──────── Data shown ────────

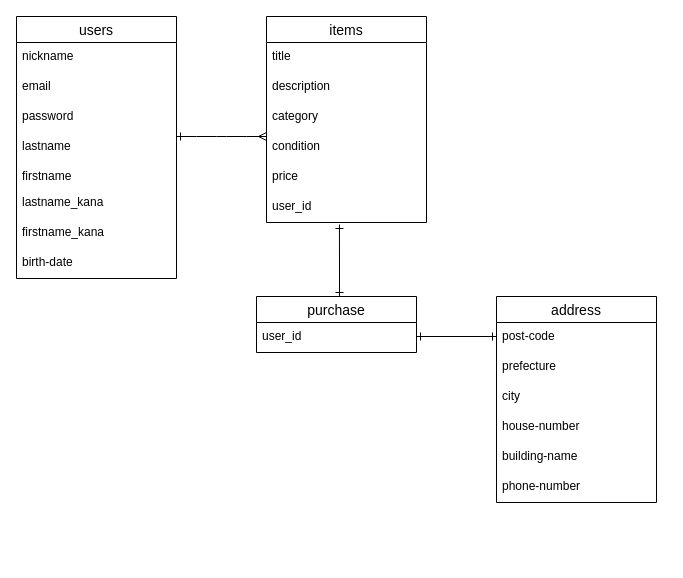
Before: tables.dio in Suchon4031/furima-39308, a draw.io diagram. Source tidied: cells renumbered, new cells numbered last; positions are measured from the earlier drawing's top-left corner, leaving out a move shared by most shapes. Both pictures are drawn from the tidied source at 100%, with x=0, y=0 at pixel (16, 16).
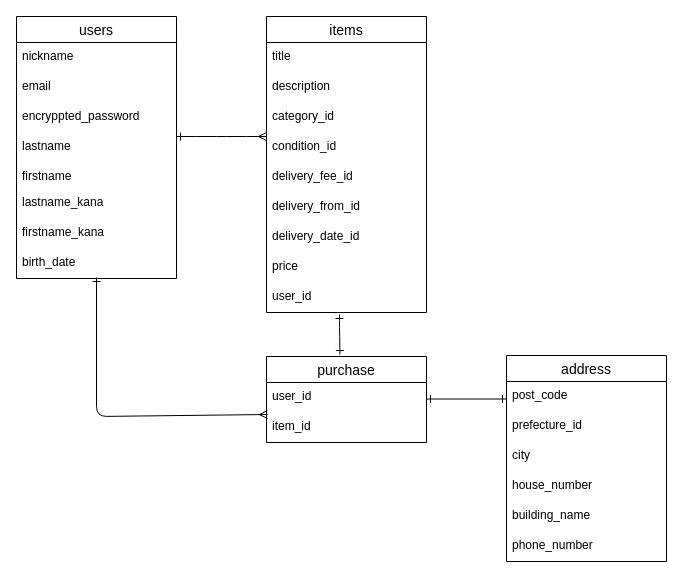
The same page after the edit.

Commit message (it also covers changes not shown here):
ER図とREADMEの修正①

Unchanged cells that the change refers to:
```xml
<mxCell id="2" value="users" style="swimlane;fontStyle=0;horizontal=1;startSize=26;align=center;fontSize=14;" parent="1" vertex="1">
  <mxGeometry width="160" height="262" as="geometry" />
</mxCell>
```

What changed in the source:
```diff
@@
-    <mxCell id="5" value="password&#10;" style="text;strokeColor=none;fillColor=none;spacingLeft=4;spacingRight=4;overflow=hidden;fontSize=12;" parent="2" vertex="1">
+    <mxCell id="5" value="encryppted_password&#10;" style="text;strokeColor=none;fillColor=none;spacingLeft=4;spacingRight=4;overflow=hidden;fontSize=12;" parent="2" vertex="1">
       <mxGeometry y="86" width="160" height="30" as="geometry" />
     </mxCell>
@@
-    <mxCell id="10" value="birth-date" style="text;strokeColor=none;fillColor=none;spacingLeft=4;spacingRight=4;overflow=hidden;points=[[0,0.5],[1,0.5]];portConstraint=eastwest;fontSize=12;" parent="2" vertex="1">
+    <mxCell id="10" value="birth_date" style="text;strokeColor=none;fillColor=none;spacingLeft=4;spacingRight=4;overflow=hidden;points=[[0,0.5],[1,0.5]];portConstraint=eastwest;fontSize=12;" parent="2" vertex="1">
       <mxGeometry y="232" width="160" height="30" as="geometry" />
     </mxCell>
     <mxCell id="11" value="items" style="swimlane;fontStyle=0;horizontal=1;startSize=26;align=center;fontSize=14;" parent="1" vertex="1">
-      <mxGeometry x="250" width="160" height="206" as="geometry" />
+      <mxGeometry x="250" width="160" height="296" as="geometry" />
     </mxCell>
@@
-    <mxCell id="14" value="category" style="text;strokeColor=none;fillColor=none;spacingLeft=4;spacingRight=4;overflow=hidden;fontSize=12;" parent="11" vertex="1">
+    <mxCell id="14" value="category_id" style="text;strokeColor=none;fillColor=none;spacingLeft=4;spacingRight=4;overflow=hidden;fontSize=12;" parent="11" vertex="1">
       <mxGeometry y="86" width="160" height="30" as="geometry" />
     </mxCell>
-    <mxCell id="15" value="condition" style="text;strokeColor=none;fillColor=none;spacingLeft=4;spacingRight=4;overflow=hidden;fontSize=12;" parent="11" vertex="1">
+    <mxCell id="15" value="condition_id" style="text;strokeColor=none;fillColor=none;spacingLeft=4;spacingRight=4;overflow=hidden;fontSize=12;" parent="11" vertex="1">
       <mxGeometry y="116" width="160" height="30" as="geometry" />
     </mxCell>
+    <mxCell id="30" value="delivery_fee_id" style="text;strokeColor=none;fillColor=none;spacingLeft=4;spacingRight=4;overflow=hidden;fontSize=12;" parent="11" vertex="1">
+      <mxGeometry y="146" width="160" height="30" as="geometry" />
+    </mxCell>
+    <mxCell id="31" value="delivery_from_id" style="text;strokeColor=none;fillColor=none;spacingLeft=4;spacingRight=4;overflow=hidden;fontSize=12;" parent="11" vertex="1">
+      <mxGeometry y="176" width="160" height="30" as="geometry" />
+    </mxCell>
+    <mxCell id="32" value="delivery_date_id" style="text;strokeColor=none;fillColor=none;spacingLeft=4;spacingRight=4;overflow=hidden;fontSize=12;" parent="11" vertex="1">
+      <mxGeometry y="206" width="160" height="30" as="geometry" />
+    </mxCell>
     <mxCell id="16" value="price" style="text;strokeColor=none;fillColor=none;spacingLeft=4;spacingRight=4;overflow=hidden;fontSize=12;" parent="11" vertex="1">
-      <mxGeometry y="146" width="160" height="30" as="geometry" />
+      <mxGeometry y="236" width="160" height="30" as="geometry" />
     </mxCell>
     <mxCell id="17" value="user_id" style="text;strokeColor=none;fillColor=none;spacingLeft=4;spacingRight=4;overflow=hidden;points=[[0,0.5],[1,0.5]];portConstraint=eastwest;fontSize=12;" parent="11" vertex="1">
-      <mxGeometry y="176" width="160" height="30" as="geometry" />
+      <mxGeometry y="266" width="160" height="30" as="geometry" />
     </mxCell>
     <mxCell id="18" value="purchase" style="swimlane;fontStyle=0;horizontal=1;startSize=26;align=center;fontSize=14;" parent="1" vertex="1">
-      <mxGeometry x="240" y="280" width="160" height="56" as="geometry" />
+      <mxGeometry x="250" y="340" width="160" height="86" as="geometry" />
     </mxCell>
@@
+    <mxCell id="33" value="item_id" style="text;strokeColor=none;fillColor=none;spacingLeft=4;spacingRight=4;overflow=hidden;points=[[0,0.5],[1,0.5]];portConstraint=eastwest;fontSize=12;" parent="18" vertex="1">
+      <mxGeometry y="56" width="160" height="30" as="geometry" />
+    </mxCell>
     <mxCell id="20" value="address" style="swimlane;fontStyle=0;horizontal=1;startSize=26;align=center;fontSize=14;" parent="1" vertex="1">
-      <mxGeometry x="480" y="280" width="160" height="206" as="geometry" />
+      <mxGeometry x="490" y="339" width="160" height="206" as="geometry" />
     </mxCell>
-    <mxCell id="21" value="post-code" style="text;strokeColor=none;fillColor=none;spacingLeft=4;spacingRight=4;overflow=hidden;fontSize=12;" parent="20" vertex="1">
+    <mxCell id="21" value="post_code" style="text;strokeColor=none;fillColor=none;spacingLeft=4;spacingRight=4;overflow=hidden;fontSize=12;" parent="20" vertex="1">
       <mxGeometry y="26" width="160" height="30" as="geometry" />
     </mxCell>
-    <mxCell id="22" value="prefecture" style="text;strokeColor=none;fillColor=none;spacingLeft=4;spacingRight=4;overflow=hidden;fontSize=12;" parent="20" vertex="1">
+    <mxCell id="22" value="prefecture_id" style="text;strokeColor=none;fillColor=none;spacingLeft=4;spacingRight=4;overflow=hidden;fontSize=12;" parent="20" vertex="1">
       <mxGeometry y="56" width="160" height="30" as="geometry" />
     </mxCell>
@@
-    <mxCell id="24" value="house-number" style="text;strokeColor=none;fillColor=none;spacingLeft=4;spacingRight=4;overflow=hidden;fontSize=12;" parent="20" vertex="1">
+    <mxCell id="24" value="house_number" style="text;strokeColor=none;fillColor=none;spacingLeft=4;spacingRight=4;overflow=hidden;fontSize=12;" parent="20" vertex="1">
       <mxGeometry y="116" width="160" height="30" as="geometry" />
     </mxCell>
-    <mxCell id="25" value="building-name" style="text;strokeColor=none;fillColor=none;spacingLeft=4;spacingRight=4;overflow=hidden;fontSize=12;" parent="20" vertex="1">
+    <mxCell id="25" value="building_name" style="text;strokeColor=none;fillColor=none;spacingLeft=4;spacingRight=4;overflow=hidden;fontSize=12;" parent="20" vertex="1">
       <mxGeometry y="146" width="160" height="30" as="geometry" />
     </mxCell>
-    <mxCell id="26" value="phone-number" style="text;strokeColor=none;fillColor=none;spacingLeft=4;spacingRight=4;overflow=hidden;fontSize=12;" parent="20" vertex="1">
+    <mxCell id="26" value="phone_number" style="text;strokeColor=none;fillColor=none;spacingLeft=4;spacingRight=4;overflow=hidden;fontSize=12;" parent="20" vertex="1">
       <mxGeometry y="176" width="160" height="30" as="geometry" />
     </mxCell>
@@
-    <mxCell id="28" style="fontSize=12;html=1;endArrow=ERone;startArrow=ERone;entryX=0.456;entryY=1.067;entryDx=0;entryDy=0;entryPerimeter=0;startFill=0;endFill=0;" parent="1" edge="1" target="17">
+    <mxCell id="28" style="fontSize=12;html=1;endArrow=ERone;startArrow=ERone;entryX=0.456;entryY=1.067;entryDx=0;entryDy=0;entryPerimeter=0;startFill=0;endFill=0;exitX=0.459;exitY=-0.023;exitDx=0;exitDy=0;exitPerimeter=0;" parent="1" edge="1" source="18" target="17">
       <mxGeometry relative="1" as="geometry">
-        <mxPoint x="323" y="280" as="sourcePoint" />
+        <Array as="points">
+          <mxPoint x="323" y="310" />
+        </Array>
       </mxGeometry>
     </mxCell>
     <mxCell id="29" style="fontSize=12;html=1;endArrow=ERone;startArrow=ERone;startFill=0;endFill=0;" parent="1" edge="1">
       <mxGeometry relative="1" as="geometry">
-        <mxPoint x="400" y="320" as="sourcePoint" />
-        <mxPoint x="480" y="320" as="targetPoint" />
+        <mxPoint x="410" y="382.5" as="sourcePoint" />
+        <mxPoint x="490" y="382.5" as="targetPoint" />
       </mxGeometry>
     </mxCell>
+    <mxCell id="34" style="fontSize=12;html=1;endArrow=ERmany;startArrow=ERone;startFill=0;endFill=0;entryX=0.006;entryY=0.067;entryDx=0;entryDy=0;entryPerimeter=0;exitX=0.5;exitY=0.967;exitDx=0;exitDy=0;exitPerimeter=0;" parent="1" edge="1" source="10" target="33">
+      <mxGeometry relative="1" as="geometry">
+        <Array as="points">
+          <mxPoint x="80" y="400" />
+        </Array>
+      </mxGeometry>
+    </mxCell>
```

────────

Nothing but lines that contain "sourcePoint" should appear in the answer. Copy each from the records.

=== Completed task ===
-        <mxPoint x="323" y="280" as="sourcePoint" />
-        <mxPoint x="400" y="320" as="sourcePoint" />
+        <mxPoint x="410" y="382.5" as="sourcePoint" />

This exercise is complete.